  • Net Neutrality, NSF and Mozilla's WINS Challenge Winners, openSUSE Updates and More
    The National Science Foundation and Mozilla recently announced the first round of winners from their Wireless Innovation for a Networked Society (WINS) challenges—$2 million in prizes for "big ideas to connect the unconnected across the US". According to the press release, the winners "are building mesh networks, solar-powered Wi-Fi, and network infrastructure that fits inside a single backpack" and that the common denominator for all of them is "they're affordable, scalable, open-source and secure."
  • New AirMozilla Audience Demo
    The legacy AirMozilla platform will be decommissioned later this year. The reasons for the change are multiple; however, the urgency of the change is driven by deprecated support of both the complex back-end infrastructure by IT and the user interface by Firefox engineering teams in 2016. Additional reasons include a complex user workflow resulting in a poor user experience, no self-service model, poor usability metrics and a lack of integrated, required features.
  • Perplexing Graphs: The Case of the 0KB Virtual Memory Allocations
    Every Monday and Thursday around 3pm I check dev-telemetry-alerts to see if there have been any changes detected in the distribution of any of the 1500-or-so pieces of anonymous usage statistics we record in Firefox using Firefox Telemetry.

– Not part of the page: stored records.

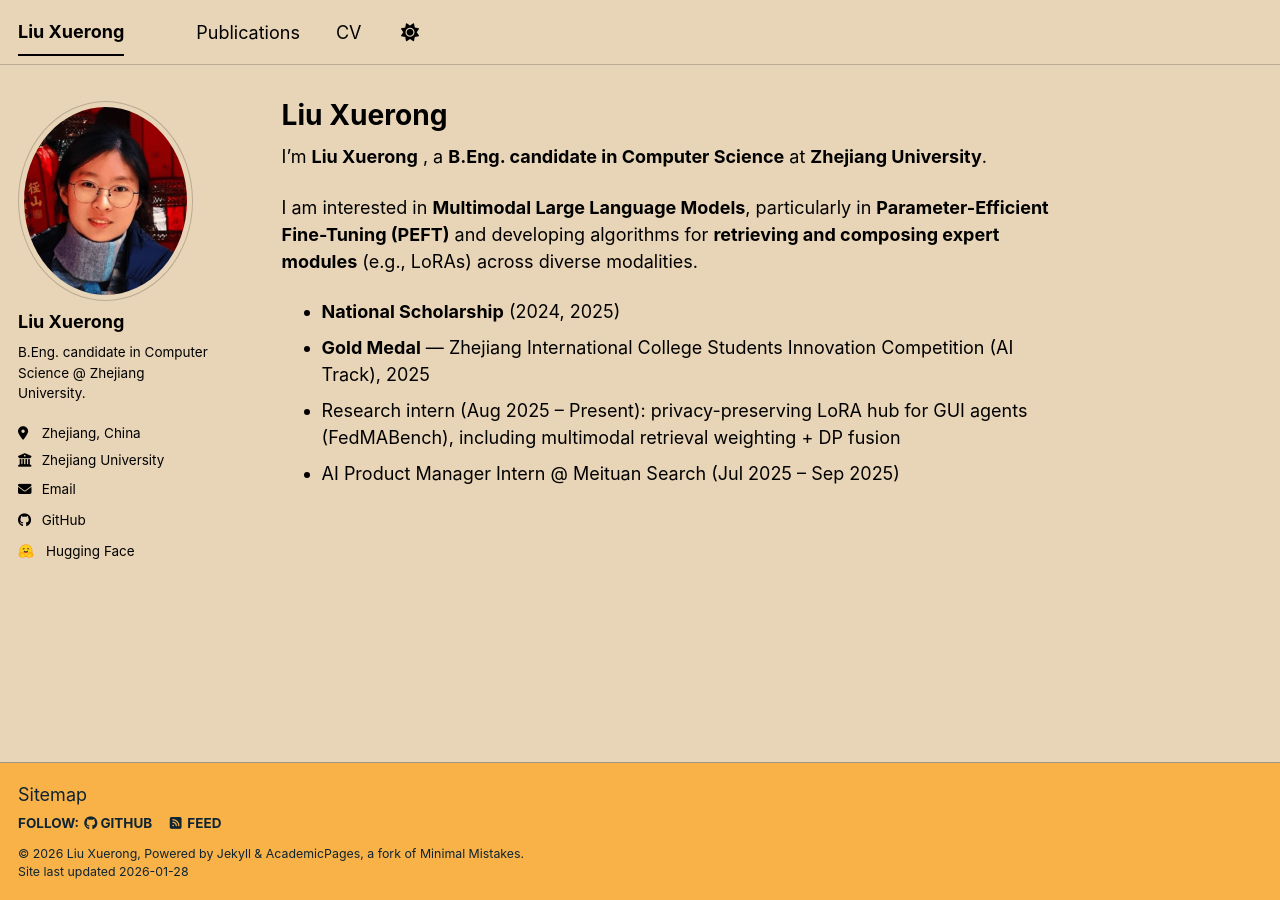
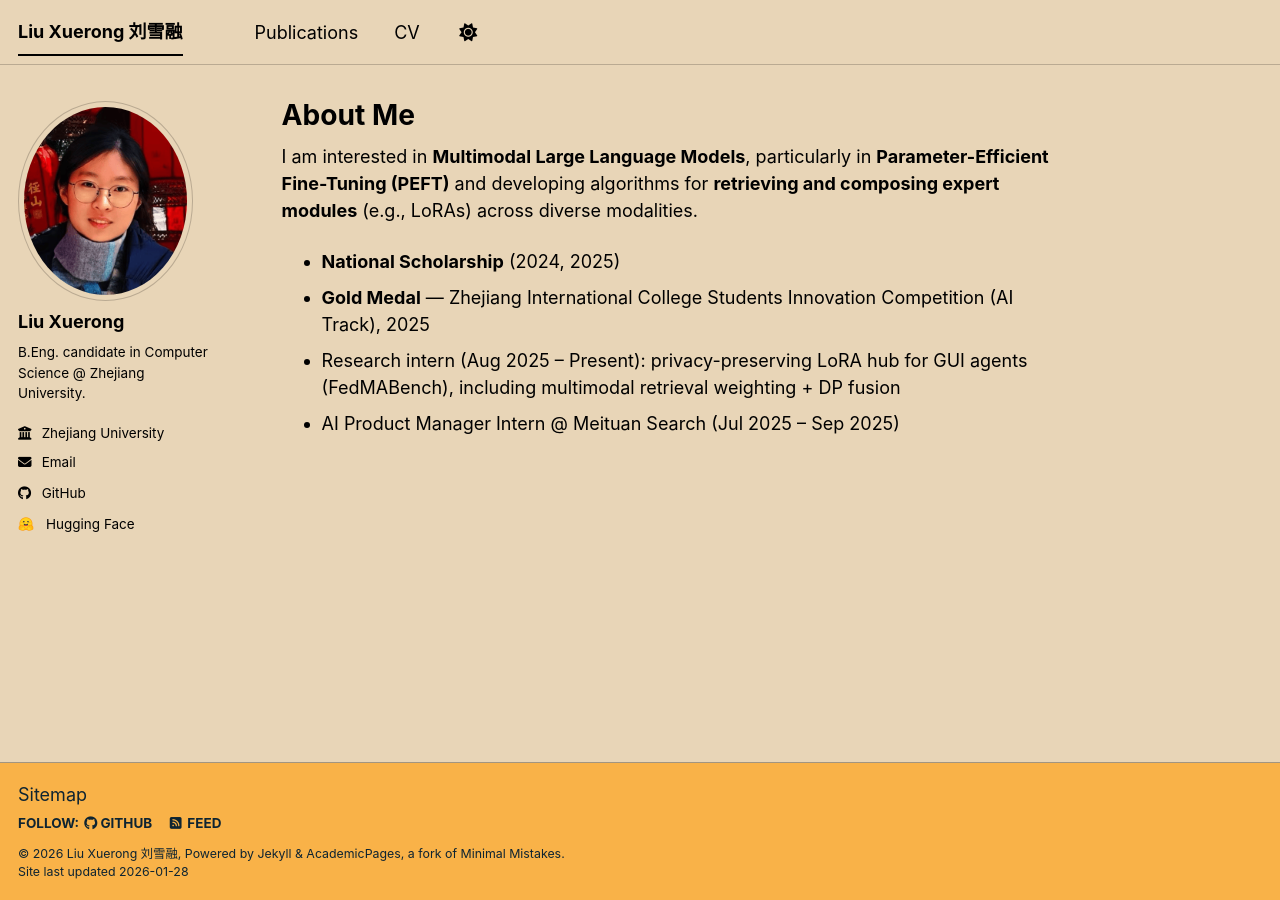
Before and after one commit to Sherry805139/Sherry805139.github.io, a Jekyll site: the page built from _pages/about.md, in a window 1280 px wide. Built offline with Jekyll 4.4.1, drawn with Linux system fonts in a browser that asks for light colours; a script bundle is joined from its source files by our own code; library files that are not in the unit come from our copies.

Commit message:
polish title

```diff
--- a/_config.yml
+++ b/_config.yml
@@ -9,9 +9,9 @@
 # Basic Site Settings
 locale                   : "en-US"
 site_theme               : "sunrise" # The available themes options are "default", "air", "sunrise", "mint", "dirt" and "contrast"
-title                    : "Liu Xuerong"
+title                    : "Liu Xuerong 刘雪融"
 title_separator          : "-"
-name                     : &name "Liu Xuerong"
+# name                     : &name "Liu Xuerong"
 description              : &description "B.Eng. candidate @ Zhejiang University. Interests: LLMs, privacy-preserving ML, autonomous agents."   # Update this with a general description of your site, this is the default if not overridden by a page
 url                      : https://Sherry805139.github.io # The base hostname & protocol for your site e.g. "https://[your GitHub username].github.io",
                                                            # or if you already have some other page hosted on Github then use "https://[your GitHub username].github.io/[Your Repo Name]"
@@ -27,7 +27,7 @@ author:
   name             : "Liu Xuerong"
   # pronouns         : "she/her"
   bio              : "B.Eng. candidate in Computer Science @ Zhejiang University."
-  location         : "Zhejiang, China"
+  # location         : "Zhejiang, China"
   employer         : "Zhejiang University"
   uri              : # URL
   email            : "xuerong553@gmail.com"
--- a/_pages/about.md
+++ b/_pages/about.md
@@ -1,13 +1,11 @@
 ---
 permalink: /
-title: "Liu Xuerong"
+title: "About Me"
 author_profile: true
 redirect_from:
   - /about/
   - /about.html
 ---
-
-I’m **Liu Xuerong** , a **B.Eng. candidate in Computer Science** at **Zhejiang University**.
 
 I am interested in **Multimodal Large Language Models**, particularly in **Parameter-Efficient Fine-Tuning (PEFT)** and developing algorithms for **retrieving and composing expert modules** (e.g., LoRAs) across diverse modalities.
 
```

Games: All Walls Must Fall, Tales of Maj'Eyal

  • All Walls Must Fall, the quirky tech-noir tactics game, comes out of Early Access
    This isometric tactical RPG blends in sci-fi, a Cold War that never ended and lots of spirited action. It’s powered by Unreal Engine 4 and has good Linux support.
  • Non-Linux FOSS: Tales of Maj'Eyal
    I love gaming, but I have two main problems with being a gamer. First, I'm terrible at video games. Really. Second, I don't have the time to invest in order to increase my skills. So for me, a game that is easy to get started with while also providing an extensive gaming experience is key. It's also fairly rare. All the great games tend to have a horribly steep learning curve, and all the simple games seem to involve crushing candy. Thankfully, there are a few games like Tales of Maj'Eyal that are complex but with a really easy learning curve.

KDE and GNOME: KDE Discover, Okular, Librsvg, and Phone's UI Shell

  • This week in Discover, part 7
    The quest to make Discover the most-loved Linux app store continues at Warp 9 speed! You may laugh, but it’s happening! Mark my words, in a year Discover will be a beloved crown jewel of the KDE experience.
  • Okular gains some more JavaScript support
    With it we support recalculation of some fields based on others. An example that calculates sum, average, product, minimum and maximum of three numbers can be found in this youtube video.
  • Librsvg's continuous integration pipeline
    With the pre-built images, and caching of Rust artifacts, Jordan was able to reduce the time for the "test on every commit" builds from around 20 minutes, to little under 4 minutes in the current iteration. This will get even faster if the builds start using ccache and parallel builds from GNU make. Currently we have a problem in that tests are failing on 32-bit builds, and haven't had a chance to investigate the root cause. Hopefully we can add 32-bit jobs to the CI pipeline to catch this breakage as soon as possible.
  • Design report #3: designing the UI Shell, part 2
    Peter has been quite busy thinking about the most ergonomic mobile gestures and came up with a complete UI shell design. While the last design report was describing the design of the lock screen and the home screen, we will discuss here about navigating within the different features of the shell.